### WHAT NEEDS TO BE DONE
Could you return the full listing, every line exactly as given?
↓↓↓
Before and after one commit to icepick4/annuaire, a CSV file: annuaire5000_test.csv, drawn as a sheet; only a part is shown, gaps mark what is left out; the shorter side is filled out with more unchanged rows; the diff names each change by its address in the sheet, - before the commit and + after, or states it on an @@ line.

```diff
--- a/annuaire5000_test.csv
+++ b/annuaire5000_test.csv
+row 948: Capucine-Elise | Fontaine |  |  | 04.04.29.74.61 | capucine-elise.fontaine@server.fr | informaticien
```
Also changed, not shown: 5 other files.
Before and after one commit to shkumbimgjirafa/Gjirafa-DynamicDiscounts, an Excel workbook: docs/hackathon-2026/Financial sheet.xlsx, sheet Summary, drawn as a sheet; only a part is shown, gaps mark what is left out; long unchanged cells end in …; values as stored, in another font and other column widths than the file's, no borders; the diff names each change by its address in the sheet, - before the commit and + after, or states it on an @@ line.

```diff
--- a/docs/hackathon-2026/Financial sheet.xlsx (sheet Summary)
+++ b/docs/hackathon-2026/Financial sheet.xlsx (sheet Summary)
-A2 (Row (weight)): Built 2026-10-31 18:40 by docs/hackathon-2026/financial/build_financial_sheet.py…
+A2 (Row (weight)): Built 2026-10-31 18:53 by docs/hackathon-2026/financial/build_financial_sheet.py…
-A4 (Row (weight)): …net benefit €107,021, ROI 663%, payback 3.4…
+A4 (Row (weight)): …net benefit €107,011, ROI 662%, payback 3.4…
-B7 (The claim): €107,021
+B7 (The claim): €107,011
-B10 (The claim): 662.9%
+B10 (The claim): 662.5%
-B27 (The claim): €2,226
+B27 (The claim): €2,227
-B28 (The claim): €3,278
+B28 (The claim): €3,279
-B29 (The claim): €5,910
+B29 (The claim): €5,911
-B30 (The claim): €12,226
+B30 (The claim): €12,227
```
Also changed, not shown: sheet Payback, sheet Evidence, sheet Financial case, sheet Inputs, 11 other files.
↑↑↑
### RESPONSE TO THIS EXERCISE
Before and after one commit to icepick4/annuaire, a CSV file: annuaire5000_test.csv, drawn as a sheet; only a part is shown, gaps mark what is left out; the shorter side is filled out with more unchanged rows; the diff names each change by its address in the sheet, - before the commit and + after, or states it on an @@ line.

```diff
--- a/annuaire5000_test.csv
+++ b/annuaire5000_test.csv
+row 948: Capucine-Elise | Fontaine |  |  | 04.04.29.74.61 | capucine-elise.fontaine@server.fr | informaticien
```
Also changed, not shown: 5 other files.
Before and after one commit to shkumbimgjirafa/Gjirafa-DynamicDiscounts, an Excel workbook: docs/hackathon-2026/Financial sheet.xlsx, sheet Summary, drawn as a sheet; only a part is shown, gaps mark what is left out; long unchanged cells end in …; values as stored, in another font and other column widths than the file's, no borders; the diff names each change by its address in the sheet, - before the commit and + after, or states it on an @@ line.

```diff
--- a/docs/hackathon-2026/Financial sheet.xlsx (sheet Summary)
+++ b/docs/hackathon-2026/Financial sheet.xlsx (sheet Summary)
-A2 (Row (weight)): Built 2026-10-31 18:40 by docs/hackathon-2026/financial/build_financial_sheet.py…
+A2 (Row (weight)): Built 2026-10-31 18:53 by docs/hackathon-2026/financial/build_financial_sheet.py…
-A4 (Row (weight)): …net benefit €107,021, ROI 663%, payback 3.4…
+A4 (Row (weight)): …net benefit €107,011, ROI 662%, payback 3.4…
-B7 (The claim): €107,021
+B7 (The claim): €107,011
-B10 (The claim): 662.9%
+B10 (The claim): 662.5%
-B27 (The claim): €2,226
+B27 (The claim): €2,227
-B28 (The claim): €3,278
+B28 (The claim): €3,279
-B29 (The claim): €5,910
+B29 (The claim): €5,911
-B30 (The claim): €12,226
+B30 (The claim): €12,227
```
Also changed, not shown: sheet Payback, sheet Evidence, sheet Financial case, sheet Inputs, 11 other files.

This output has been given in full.